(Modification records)
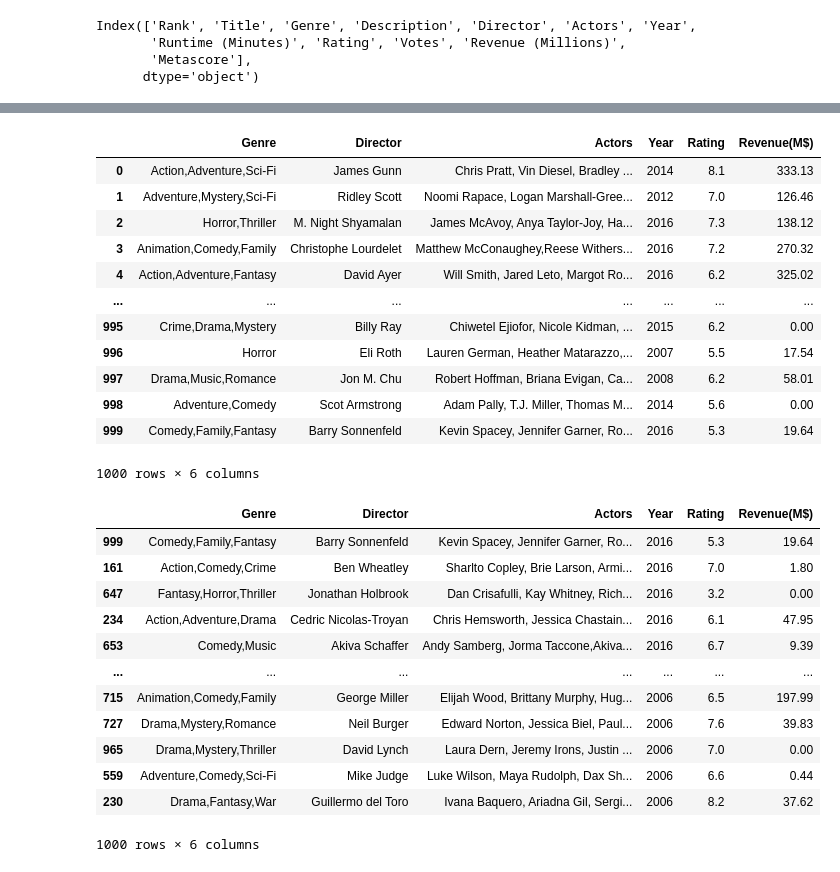
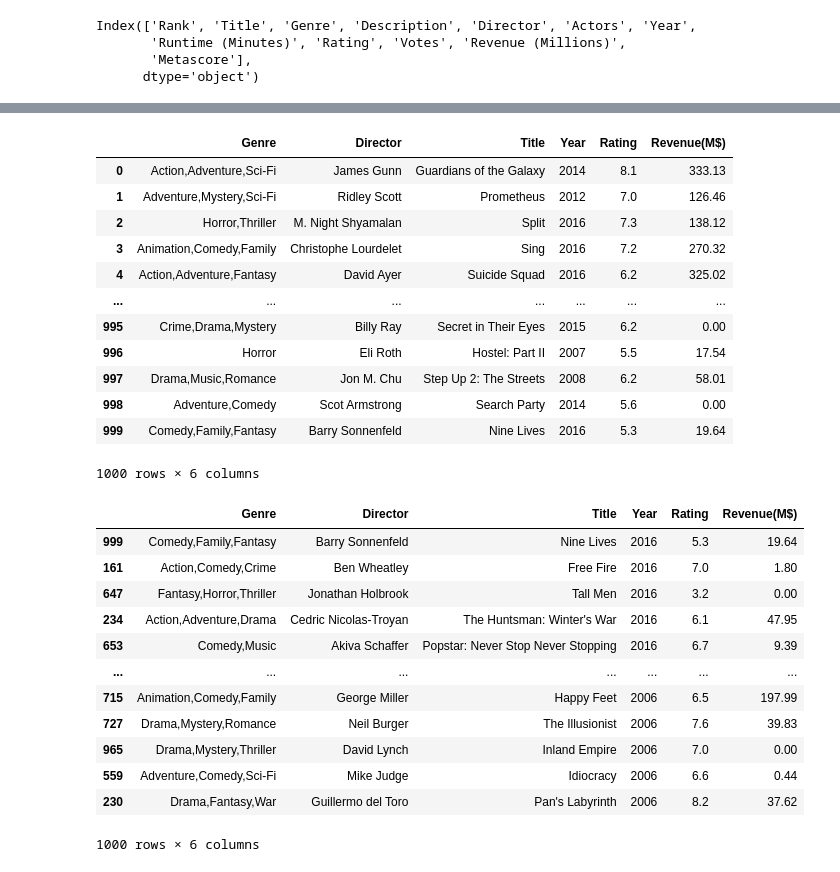
Before and after one commit to l-bar22/Movies_, a Jupyter notebook: Movies_critics.ipynb, the cells around one changed output, grey strips where cells are left out. Saved outputs shown, nothing was run; the diff lists cells and outputs as text; code cells hidden in the pictures.

```diff
--- a/Movies_critics.ipynb
+++ b/Movies_critics.ipynb
@@ -88,6 +93,6 @@ Index(['Rank', 'Title', 'Genre', 'Description', 'Director', 'Actors', 'Year',
        'Metascore'],
       dtype='object')
 # %%
-data1=data[['Genre','Director','Actors','Year','Rating','Revenue (Millions)']]
+data1=data[['Genre','Director','Title','Year','Rating','Revenue (Millions)']]
 data1
 # %% [output]
@@ -125,32 +130,33 @@ data1
 data1['Revenue(M$)'].fillna(0, inplace=True)
 data1
 # %% [output]
-|  | Genre | Director | Actors | Year | Rating | Revenue(M$) |
-| 0 | Action,Adventure,Sci-Fi | James Gunn | Chris Pratt, Vin Diesel, Bradley ... | 2014 | 8.1 | 333.13 |
-| 1 | Adventure,Mystery,Sci-Fi | Ridley Scott | Noomi Rapace, Logan Marshall-Gree... | 2012 | 7.0 | 126.46 |
-| 2 | Horror,Thriller | M. Night Shyamalan | James McAvoy, Anya Taylor-Joy, Ha... | 2016 | 7.3 | 138.12 |
-| 3 | Animation,Comedy,Family | Christophe Lourdelet | Matthew McConaughey,Reese Withers... | 2016 | 7.2 | 270.32 |
-| 4 | Action,Adventure,Fantasy | David Ayer | Will Smith, Jared Leto, Margot Ro... | 2016 | 6.2 | 325.02 |
+|  | Genre | Director | Title | Year | Rating | Revenue(M$) |
+| 0 | Action,Adventure,Sci-Fi | James Gunn | Guardians of the Galaxy | 2014 | 8.1 | 333.13 |
+| 1 | Adventure,Mystery,Sci-Fi | Ridley Scott | Prometheus | 2012 | 7.0 | 126.46 |
+| 2 | Horror,Thriller | M. Night Shyamalan | Split | 2016 | 7.3 | 138.12 |
+| 3 | Animation,Comedy,Family | Christophe Lourdelet | Sing | 2016 | 7.2 | 270.32 |
+| 4 | Action,Adventure,Fantasy | David Ayer | Suicide Squad | 2016 | 6.2 | 325.02 |
 | ... | ... | ... | ... | ... | ... | ... |
-| 995 | Crime,Drama,Mystery | Billy Ray | Chiwetel Ejiofor, Nicole Kidman, ... | 2015 | 6.2 | 0.00 |
-| 996 | Horror | Eli Roth | Lauren German, Heather Matarazzo,... | 2007 | 5.5 | 17.54 |
-| 997 | Drama,Music,Romance | Jon M. Chu | Robert Hoffman, Briana Evigan, Ca... | 2008 | 6.2 | 58.01 |
-| 998 | Adventure,Comedy | Scot Armstrong | Adam Pally, T.J. Miller, Thomas M... | 2014 | 5.6 | 0.00 |
-| 999 | Comedy,Family,Fantasy | Barry Sonnenfeld | Kevin Spacey, Jennifer Garner, Ro... | 2016 | 5.3 | 19.64 |
+| 995 | Crime,Drama,Mystery | Billy Ray | Secret in Their Eyes | 2015 | 6.2 | 0.00 |
+| 996 | Horror | Eli Roth | Hostel: Part II | 2007 | 5.5 | 17.54 |
+| 997 | Drama,Music,Romance | Jon M. Chu | Step Up 2: The Streets | 2008 | 6.2 | 58.01 |
+| 998 | Adventure,Comedy | Scot Armstrong | Search Party | 2014 | 5.6 | 0.00 |
+| 999 | Comedy,Family,Fantasy | Barry Sonnenfeld | Nine Lives | 2016 | 5.3 | 19.64 |
 1000 rows × 6 columns
 # %%
-data1.sort_values(by=['Year'], ascending=False)
+data1.sort_values(by=['Year'], ascending=False,inplace=True)
+data1
 # %% [output]
-|  | Genre | Director | Actors | Year | Rating | Revenue(M$) |
-| 999 | Comedy,Family,Fantasy | Barry Sonnenfeld | Kevin Spacey, Jennifer Garner, Ro... | 2016 | 5.3 | 19.64 |
-| 161 | Action,Comedy,Crime | Ben Wheatley | Sharlto Copley, Brie Larson, Armi... | 2016 | 7.0 | 1.80 |
-| 647 | Fantasy,Horror,Thriller | Jonathan Holbrook | Dan Crisafulli, Kay Whitney, Rich... | 2016 | 3.2 | 0.00 |
-| 234 | Action,Adventure,Drama | Cedric Nicolas-Troyan | Chris Hemsworth, Jessica Chastain... | 2016 | 6.1 | 47.95 |
-| 653 | Comedy,Music | Akiva Schaffer | Andy Samberg, Jorma Taccone,Akiva... | 2016 | 6.7 | 9.39 |
+|  | Genre | Director | Title | Year | Rating | Revenue(M$) |
+| 999 | Comedy,Family,Fantasy | Barry Sonnenfeld | Nine Lives | 2016 | 5.3 | 19.64 |
+| 161 | Action,Comedy,Crime | Ben Wheatley | Free Fire | 2016 | 7.0 | 1.80 |
+| 647 | Fantasy,Horror,Thriller | Jonathan Holbrook | Tall Men | 2016 | 3.2 | 0.00 |
+| 234 | Action,Adventure,Drama | Cedric Nicolas-Troyan | The Huntsman: Winter's War | 2016 | 6.1 | 47.95 |
+| 653 | Comedy,Music | Akiva Schaffer | Popstar: Never Stop Never Stopping | 2016 | 6.7 | 9.39 |
 | ... | ... | ... | ... | ... | ... | ... |
-| 715 | Animation,Comedy,Family | George Miller | Elijah Wood, Brittany Murphy, Hug... | 2006 | 6.5 | 197.99 |
-| 727 | Drama,Mystery,Romance | Neil Burger | Edward Norton, Jessica Biel, Paul... | 2006 | 7.6 | 39.83 |
-| 965 | Drama,Mystery,Thriller | David Lynch | Laura Dern, Jeremy Irons, Justin ... | 2006 | 7.0 | 0.00 |
-| 559 | Adventure,Comedy,Sci-Fi | Mike Judge | Luke Wilson, Maya Rudolph, Dax Sh... | 2006 | 6.6 | 0.44 |
-| 230 | Drama,Fantasy,War | Guillermo del Toro | Ivana Baquero, Ariadna Gil, Sergi... | 2006 | 8.2 | 37.62 |
+| 715 | Animation,Comedy,Family | George Miller | Happy Feet | 2006 | 6.5 | 197.99 |
+| 727 | Drama,Mystery,Romance | Neil Burger | The Illusionist | 2006 | 7.6 | 39.83 |
+| 965 | Drama,Mystery,Thriller | David Lynch | Inland Empire | 2006 | 7.0 | 0.00 |
+| 559 | Adventure,Comedy,Sci-Fi | Mike Judge | Idiocracy | 2006 | 6.6 | 0.44 |
+| 230 | Drama,Fantasy,War | Guillermo del Toro | Pan's Labyrinth | 2006 | 8.2 | 37.62 |
 1000 rows × 6 columns
```
Also changed, not shown: parts of 11 cells of this notebook, 1 other file.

▸ What to work on
Line count for the word "Animation": work out how many lines of the data above include it, and reply with that number alone.

▸ Solution to this exercise
4